Content revision data:
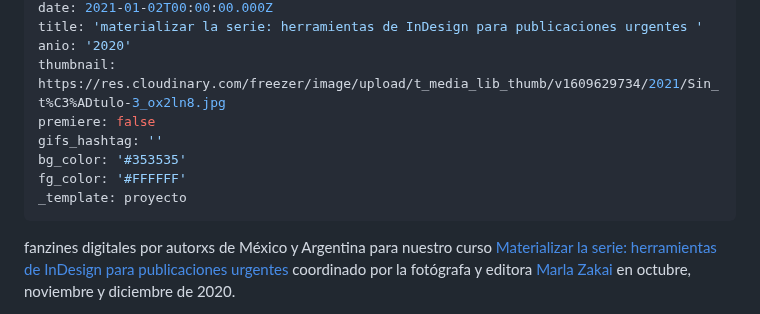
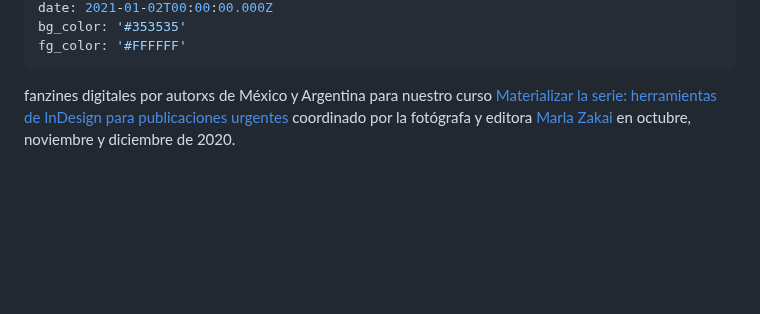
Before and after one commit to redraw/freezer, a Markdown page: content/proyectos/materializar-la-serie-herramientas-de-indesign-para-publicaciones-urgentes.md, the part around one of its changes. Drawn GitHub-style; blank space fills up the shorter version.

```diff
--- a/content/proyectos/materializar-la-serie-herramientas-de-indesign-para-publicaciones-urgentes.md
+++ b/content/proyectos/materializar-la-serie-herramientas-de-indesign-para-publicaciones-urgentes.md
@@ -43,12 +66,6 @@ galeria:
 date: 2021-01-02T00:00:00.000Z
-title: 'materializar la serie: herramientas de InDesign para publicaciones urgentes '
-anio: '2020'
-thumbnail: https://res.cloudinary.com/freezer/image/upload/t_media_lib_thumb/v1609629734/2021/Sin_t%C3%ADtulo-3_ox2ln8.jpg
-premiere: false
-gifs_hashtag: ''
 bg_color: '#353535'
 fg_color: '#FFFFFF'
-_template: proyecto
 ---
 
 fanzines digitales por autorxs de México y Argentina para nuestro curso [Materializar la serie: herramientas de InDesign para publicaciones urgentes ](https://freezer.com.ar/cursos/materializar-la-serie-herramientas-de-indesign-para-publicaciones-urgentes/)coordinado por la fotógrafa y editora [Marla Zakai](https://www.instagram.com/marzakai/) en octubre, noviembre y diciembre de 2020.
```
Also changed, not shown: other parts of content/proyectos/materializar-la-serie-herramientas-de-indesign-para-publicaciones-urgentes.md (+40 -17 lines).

* * *

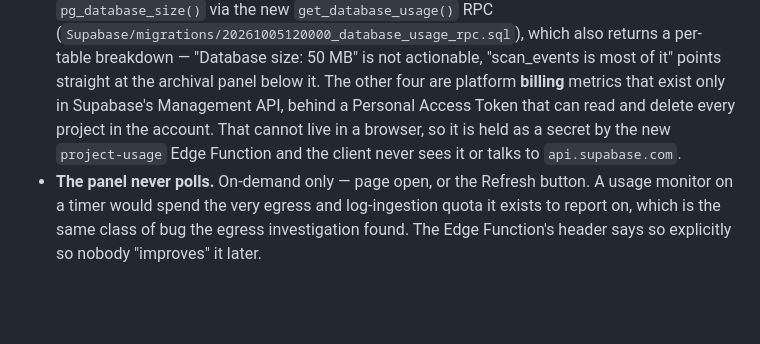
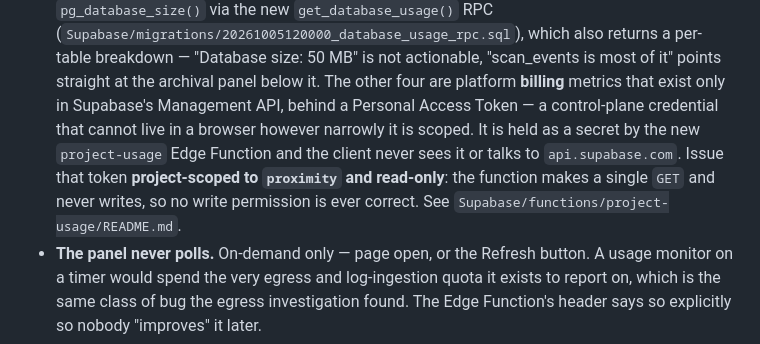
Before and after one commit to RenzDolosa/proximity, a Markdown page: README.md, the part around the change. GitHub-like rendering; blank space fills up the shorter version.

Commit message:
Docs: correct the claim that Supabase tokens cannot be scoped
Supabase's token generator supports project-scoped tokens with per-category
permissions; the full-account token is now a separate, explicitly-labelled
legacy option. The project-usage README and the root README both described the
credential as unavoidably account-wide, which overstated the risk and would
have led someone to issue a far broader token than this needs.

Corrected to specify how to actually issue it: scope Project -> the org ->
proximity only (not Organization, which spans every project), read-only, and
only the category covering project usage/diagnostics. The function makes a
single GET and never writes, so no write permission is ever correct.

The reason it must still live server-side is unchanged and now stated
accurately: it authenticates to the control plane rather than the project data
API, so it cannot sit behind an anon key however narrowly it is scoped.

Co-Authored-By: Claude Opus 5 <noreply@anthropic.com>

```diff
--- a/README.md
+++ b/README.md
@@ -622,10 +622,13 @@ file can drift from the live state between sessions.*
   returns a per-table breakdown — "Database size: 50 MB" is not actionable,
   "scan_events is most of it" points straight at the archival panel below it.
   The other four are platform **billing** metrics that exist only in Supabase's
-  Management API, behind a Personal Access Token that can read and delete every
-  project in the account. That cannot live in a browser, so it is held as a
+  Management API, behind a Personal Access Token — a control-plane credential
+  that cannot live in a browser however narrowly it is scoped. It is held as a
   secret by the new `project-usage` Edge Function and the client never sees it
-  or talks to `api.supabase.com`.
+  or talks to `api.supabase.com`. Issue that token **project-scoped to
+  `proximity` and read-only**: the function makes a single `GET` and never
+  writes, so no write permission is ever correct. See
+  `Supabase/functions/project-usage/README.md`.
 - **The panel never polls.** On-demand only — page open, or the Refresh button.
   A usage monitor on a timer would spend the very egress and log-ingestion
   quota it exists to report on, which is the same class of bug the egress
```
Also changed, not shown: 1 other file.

==

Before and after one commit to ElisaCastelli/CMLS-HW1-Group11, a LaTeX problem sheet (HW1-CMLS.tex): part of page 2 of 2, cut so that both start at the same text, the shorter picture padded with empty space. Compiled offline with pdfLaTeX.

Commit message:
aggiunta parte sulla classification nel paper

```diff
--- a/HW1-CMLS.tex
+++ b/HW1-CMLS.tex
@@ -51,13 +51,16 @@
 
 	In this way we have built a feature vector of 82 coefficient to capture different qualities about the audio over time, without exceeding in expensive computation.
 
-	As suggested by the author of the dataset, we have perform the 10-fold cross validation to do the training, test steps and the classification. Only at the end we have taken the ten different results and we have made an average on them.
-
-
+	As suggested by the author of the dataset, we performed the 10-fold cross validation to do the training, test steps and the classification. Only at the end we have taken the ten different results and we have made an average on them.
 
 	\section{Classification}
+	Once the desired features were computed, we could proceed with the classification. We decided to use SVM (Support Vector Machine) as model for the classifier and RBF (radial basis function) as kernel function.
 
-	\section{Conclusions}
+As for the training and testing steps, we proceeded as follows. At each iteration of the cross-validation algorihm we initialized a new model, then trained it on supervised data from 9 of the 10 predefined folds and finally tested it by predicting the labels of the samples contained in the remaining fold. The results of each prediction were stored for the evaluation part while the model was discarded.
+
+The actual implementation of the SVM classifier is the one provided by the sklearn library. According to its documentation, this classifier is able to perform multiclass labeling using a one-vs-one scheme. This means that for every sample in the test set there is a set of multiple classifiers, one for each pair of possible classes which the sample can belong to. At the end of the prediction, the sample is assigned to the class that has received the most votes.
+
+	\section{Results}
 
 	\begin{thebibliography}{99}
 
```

PROBLEM TO WORK ON:
Among the records, find every line with the word "section" and copy it.

SOLVED EXERCISE:
 	\section{Classification}
-	\section{Conclusions}
+	\section{Results}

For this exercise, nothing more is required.